**Task item**
Narrow the data below down to the lines containing "other".

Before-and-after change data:

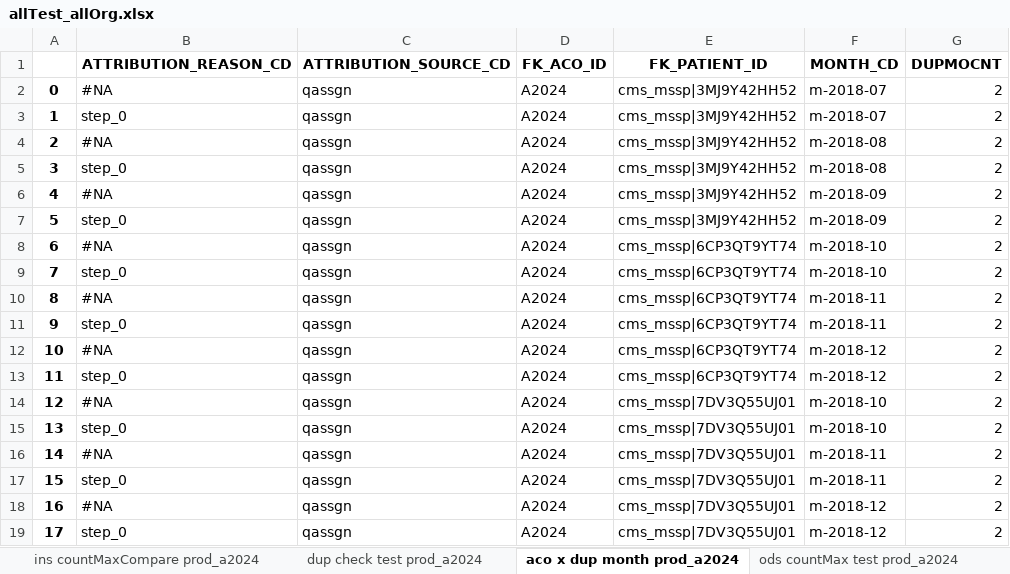
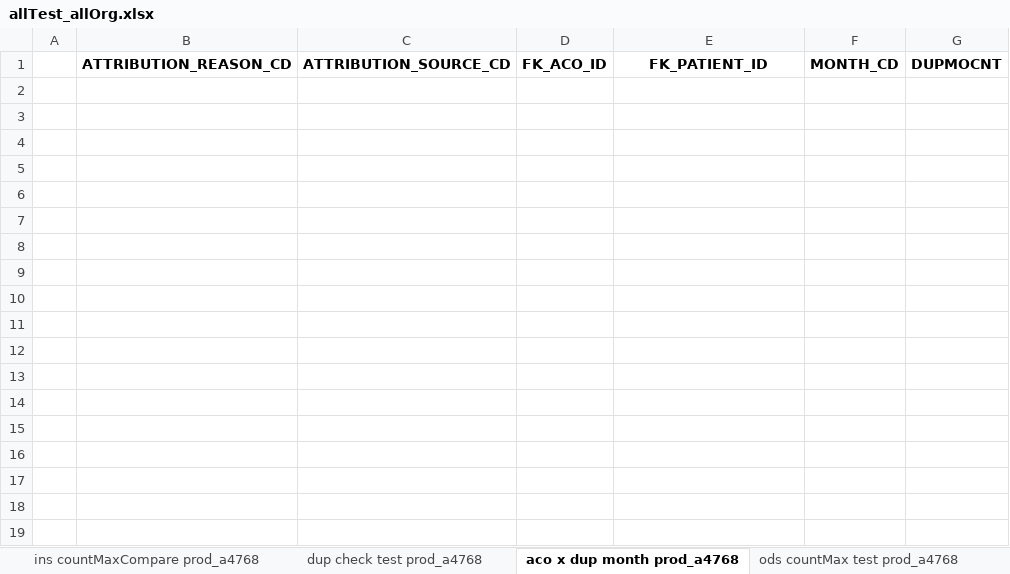
Before and after one commit to mikeoconnor-cj/pythonWrk, an Excel workbook: allTest_allOrg.xlsx, sheet aco x dup month prod_a4768, drawn as a sheet; values as stored, in another font and other column widths than the file's, no borders; the diff names each change by its address in the sheet, - before the commit and + after, or states it on an @@ line.

```diff
--- a/allTest_allOrg.xlsx (sheet aco x dup month prod_a4768)
+++ b/allTest_allOrg.xlsx (sheet aco x dup month prod_a4768)
-sheet tab: ins countMaxCompare prod_a2024
+sheet tab: ins countMaxCompare prod_a4768
-sheet tab: dup check test prod_a2024
+sheet tab: dup check test prod_a4768
-sheet tab: aco x dup month prod_a2024
+sheet tab: aco x dup month prod_a4768
-sheet tab: ods countMax test prod_a2024
+sheet tab: ods countMax test prod_a4768
-row 2: 0 | #NA | qassgn | A2024 | cms_mssp|3MJ9Y42HH52 | m-2018-07 | 2
-row 3: 1 | step_0 | qassgn | A2024 | cms_mssp|3MJ9Y42HH52 | m-2018-07 | 2
-row 4: 2 | #NA | qassgn | A2024 | cms_mssp|3MJ9Y42HH52 | m-2018-08 | 2
-row 5: 3 | step_0 | qassgn | A2024 | cms_mssp|3MJ9Y42HH52 | m-2018-08 | 2
-row 6: 4 | #NA | qassgn | A2024 | cms_mssp|3MJ9Y42HH52 | m-2018-09 | 2
-row 7: 5 | step_0 | qassgn | A2024 | cms_mssp|3MJ9Y42HH52 | m-2018-09 | 2
-row 8: 6 | #NA | qassgn | A2024 | cms_mssp|6CP3QT9YT74 | m-2018-10 | 2
-row 9: 7 | step_0 | qassgn | A2024 | cms_mssp|6CP3QT9YT74 | m-2018-10 | 2
-row 10: 8 | #NA | qassgn | A2024 | cms_mssp|6CP3QT9YT74 | m-2018-11 | 2
-row 11: 9 | step_0 | qassgn | A2024 | cms_mssp|6CP3QT9YT74 | m-2018-11 | 2
-row 12: 10 | #NA | qassgn | A2024 | cms_mssp|6CP3QT9YT74 | m-2018-12 | 2
-row 13: 11 | step_0 | qassgn | A2024 | cms_mssp|6CP3QT9YT74 | m-2018-12 | 2
-row 14: 12 | #NA | qassgn | A2024 | cms_mssp|7DV3Q55UJ01 | m-2018-10 | 2
-row 15: 13 | step_0 | qassgn | A2024 | cms_mssp|7DV3Q55UJ01 | m-2018-10 | 2
-row 16: 14 | #NA | qassgn | A2024 | cms_mssp|7DV3Q55UJ01 | m-2018-11 | 2
-row 17: 15 | step_0 | qassgn | A2024 | cms_mssp|7DV3Q55UJ01 | m-2018-11 | 2
-row 18: 16 | #NA | qassgn | A2024 | cms_mssp|7DV3Q55UJ01 | m-2018-12 | 2
-row 19: 17 | step_0 | qassgn | A2024 | cms_mssp|7DV3Q55UJ01 | m-2018-12 | 2
```
Also changed, not shown: sheet ods countMaxCompare prod_a4768, sheet ins countMaxCompare prod_a4768, sheet ods countMax test prod_a4768, sheet ins countMax test prod_a4768, sheet dup check test prod_a4768, other sheet tabs.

**Response to this exercise**
Before and after one commit to mikeoconnor-cj/pythonWrk, an Excel workbook: allTest_allOrg.xlsx, sheet aco x dup month prod_a4768, drawn as a sheet; values as stored, in another font and other column widths than the file's, no borders; the diff names each change by its address in the sheet, - before the commit and + after, or states it on an @@ line.
Also changed, not shown: sheet ods countMaxCompare prod_a4768, sheet ins countMaxCompare prod_a4768, sheet ods countMax test prod_a4768, sheet ins countMax test prod_a4768, sheet dup check test prod_a4768, other sheet tabs.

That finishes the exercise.